▶ **The input**:
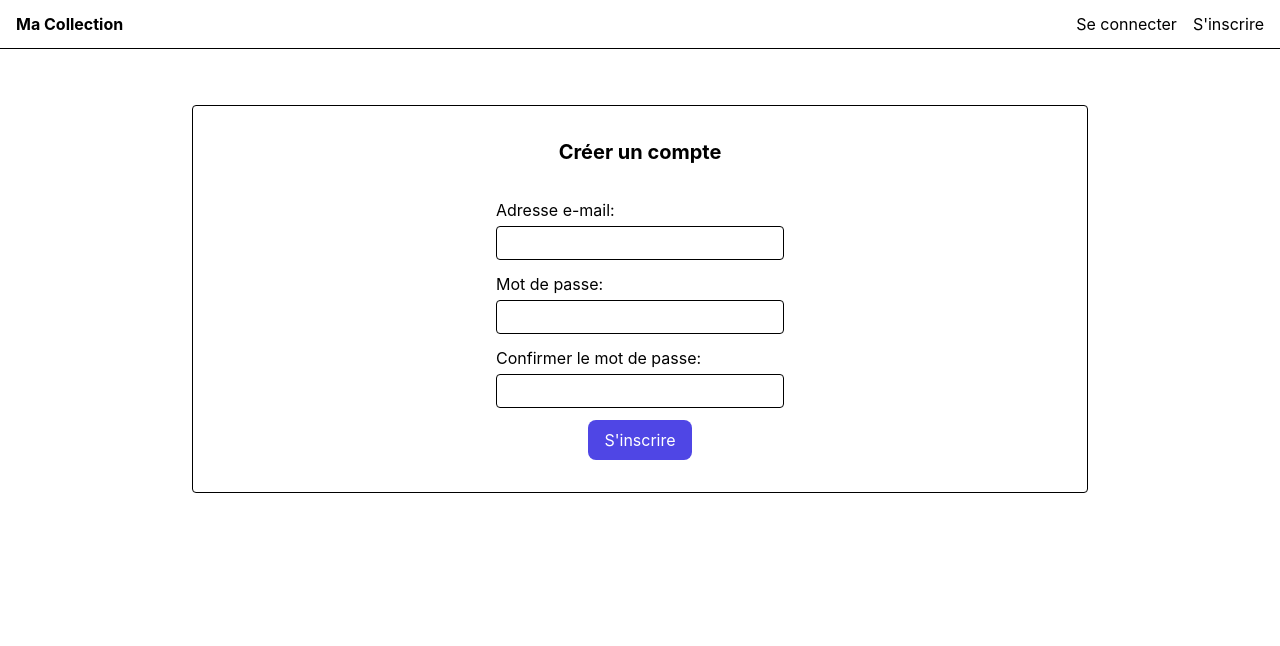
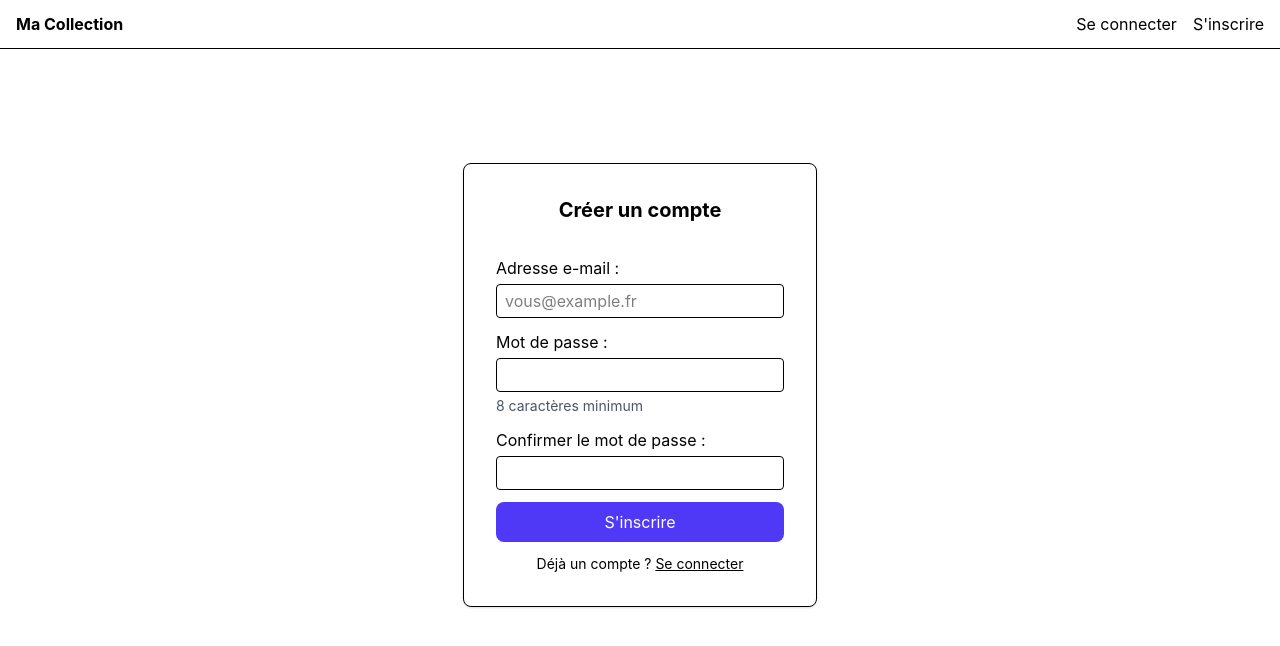
Before and after one commit to GHugo7/API-React_Ma-Collection, a React (Vite) app in the folder web/: page /register in a window 1280 px wide. Shown: the top 646 px of the page. Built offline with nearby package versions, Linux system fonts and the light colour scheme.

Commit message:
Finalise la page d'inscription et passe le bouton en classes Tailwind

```diff
--- a/web/src/App.tsx
+++ b/web/src/App.tsx
@@ -12,6 +12,7 @@ export default function App() {
     <Routes>
       <Route element={<Navbar />}>
         <Route path="/" element={<Catalogue />} />
+        <Route path="/collection" element={<Catalogue />} />
         <Route path="/register" element={<Register />} />
         <Route path="/login" element={<Login />} />
 
--- a/web/src/components/ui/Button.tsx
+++ b/web/src/components/ui/Button.tsx
@@ -4,6 +4,24 @@ interface ButtonProps extends ButtonHTMLAttributes<HTMLButtonElement> {
     variante?: "primaire" | "secondaire" | "danger";
 }
 
-export default function Button({variante = "primaire", type="button", ...rest}: ButtonProps) {
-    return <button type={type} className={`btn btn-${variante}`} {...rest} />
+const variantes = {
+  primaire: "bg-indigo-600 text-white hover:bg-indigo-700",
+  secondaire: "bg-transparent text-indigo-600 border border-indigo-600 hover:bg-indigo-50",
+  danger: "bg-red-600 text-white hover:bg-red-700",
+};
+
+
+export default function Button({
+    variante = "primaire",
+    type="button",
+    className="",
+    ...rest
+}: ButtonProps) {
+    return(
+      <button
+        type={type}
+        className={`px-4 py-2 rounded-lg cursor-pointer transition-colors disabled:opacity-50 disabled:cursor-not-allowed ${variantes[variante]} ${className}`}
+        {...rest}
+      />
+    );
 }
--- a/web/src/index.css
+++ b/web/src/index.css
@@ -1,36 +1 @@
 @import "tailwindcss";
-
-/* === BOUTON === */
-/* Base commune à tous les boutons */
-.btn {
-  padding: 0.5rem 1rem;
-  border: none;
-  border-radius: 8px;
-  font: inherit;
-  cursor: pointer;
-}
-
-.btn:disabled {
-  opacity: 0.5;
-  cursor: not-allowed;
-}
-
-/* Variantes : seules les couleurs changent */
-.btn-primaire {
-  background: #4f46e5;
-  color: #fff;
-}
-.btn-primaire:hover:not(:disabled) {
-  background: #4338ca;
-}
-
-.btn-secondaire {
-  background: transparent;
-  color: #4f46e5;
-  border: 1px solid #4f46e5;
-}
-
-.btn-danger {
-  background: #dc2626;
-  color: #fff;
-}
--- a/web/src/pages/Register.tsx
+++ b/web/src/pages/Register.tsx
@@ -1,35 +1,56 @@
-import { useState, type FormEvent } from "react";
+import { useState } from "react";
 import Button from "../components/ui/Button";
+import { Link, useNavigate } from "react-router-dom";
+import * as authService from "../services/authService.mock"
 
 export default function Register() {
     const [ email, setEmail] = useState("");
     const [ password, setPassword] = useState("");
     const [ confirm, setConfirm ] = useState("");
+    const [ chargement, setChargement ] = useState(false);
+    const [ erreur, setErreur ] = useState<string | null>(null);
 
     const differents = confirm !== "" && password !== confirm;
 
-    const submit = (e: FormEvent<HTMLFormElement>) => {
-        if (differents) return
-        e.preventDefault();
-        alert(`Email soumis : ${email}`)
-    }
+    const navigate = useNavigate();
 
     return(
-        <form onSubmit={submit} className="max-w-4xl mx-auto border rounded mt-10 p-8 flex flex-col items-center gap-3">
+        <div className="min-h-[75vh] flex items-center justify-center">
+            <form onSubmit={async (e) => {
+                e.preventDefault();
+                setErreur(null);
+                setChargement(true);
+                try {
+                    await authService.register(email, password);
+                    navigate("/login");
+                } catch (err: unknown) {
+                    setErreur(err instanceof Error ? err.message : "Erreur inconnue");
+                } finally {
+                    setChargement(false);
+                }
+        }} className="max-w-md mx-auto border rounded-lg shadow-sm bg-white mt-10 p-8 flex flex-col items-center gap-3">
                 <h1 className="text-xl font-bold mb-5">Créer un compte</h1>
-            <label className="grid gap-1 w-72">Adresse e-mail:
-                <input type="email" value={email} onChange={(e) => setEmail(e.target.value)} className="border rounded px-2 py-1" required />
+                <label className="grid gap-1 w-72">Adresse e-mail :
+                    <input type="email" value={email} placeholder="vous@example.fr" onChange={(e) => setEmail(e.target.value)} className="border rounded px-2 py-1" required />
                 </label>
-            <label className="grid gap-1 w-72">Mot de passe:
-                <input type="password" value={password} onChange={(e) => setPassword(e.target.value)} className="border rounded px-2 py-1" required />
+                <label className="grid gap-1 w-72">Mot de passe :
+                    <input type="password" value={password} minLength={8} onChange={(e) => setPassword(e.target.value)} className="border rounded px-2 py-1" required />
+                    <p className="text-sm text-gray-600">8 caractères minimum</p>
                 </label>
-            <label className="grid gap-1 w-72">Confirmer le mot de passe:
+                <label className="grid gap-1 w-72">Confirmer le mot de passe :
                     <input type="password" value={confirm} onChange={(e) => setConfirm(e.target.value)} aria-invalid={differents} className="border rounded px-2 py-1" required />
                 </label>
 
-            {differents && <p role="alert">Les mots de passes sont differents</p>}
+                {differents && <p role="alert" className="text-red-600 text-sm">Les mots de passe sont differents</p>}
+                {erreur && <p role="alert" className="text-red-600 text-sm">{erreur}</p>}
 
-            <Button type="submit" variante="primaire">S'inscrire</Button>
+
+                <Button type="submit" variante="primaire" className="w-full" disabled={chargement || differents}>{ chargement ? "Inscription..." : `S'inscrire`}</Button>
+
+                <p className="text-sm">
+                    Déjà un compte ? <Link to="/login" className="underline">Se connecter</Link>
+                </p>
             </form>
+        </div>
     )
 }
--- a/web/src/services/authService.mock.ts
+++ b/web/src/services/authService.mock.ts
@@ -9,6 +9,16 @@ export async function login(email: string, password: string): Promise<TokenRespo
   return { access_token: "faux-token-" + u.id, token_type: "bearer" };
 }
 
+export async function register(email: string, password: string): Promise<User> {
+  await new Promise((r) => setTimeout(r, 3000));
+  if (utilisateurs.some((user) => user.email === email)) {
+    throw Error("Cet e-mail est déjà utilisé");
+  }
+  const nouveau = { id: utilisateurs.length + 1, email, password };
+  utilisateurs.push(nouveau);
+  return { id: nouveau.id, email: nouveau.email }
+}
+
 export async function me(): Promise<User> {
   return { id: 1, email: "test@test.fr" };
 }
```
Lines whose indentation alone changed are shown as unchanged.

▶ **Aim of the task**: Within the listing above, work out how many lines hold "label", and answer with that number only.

▶ **Result of the exercise**: 9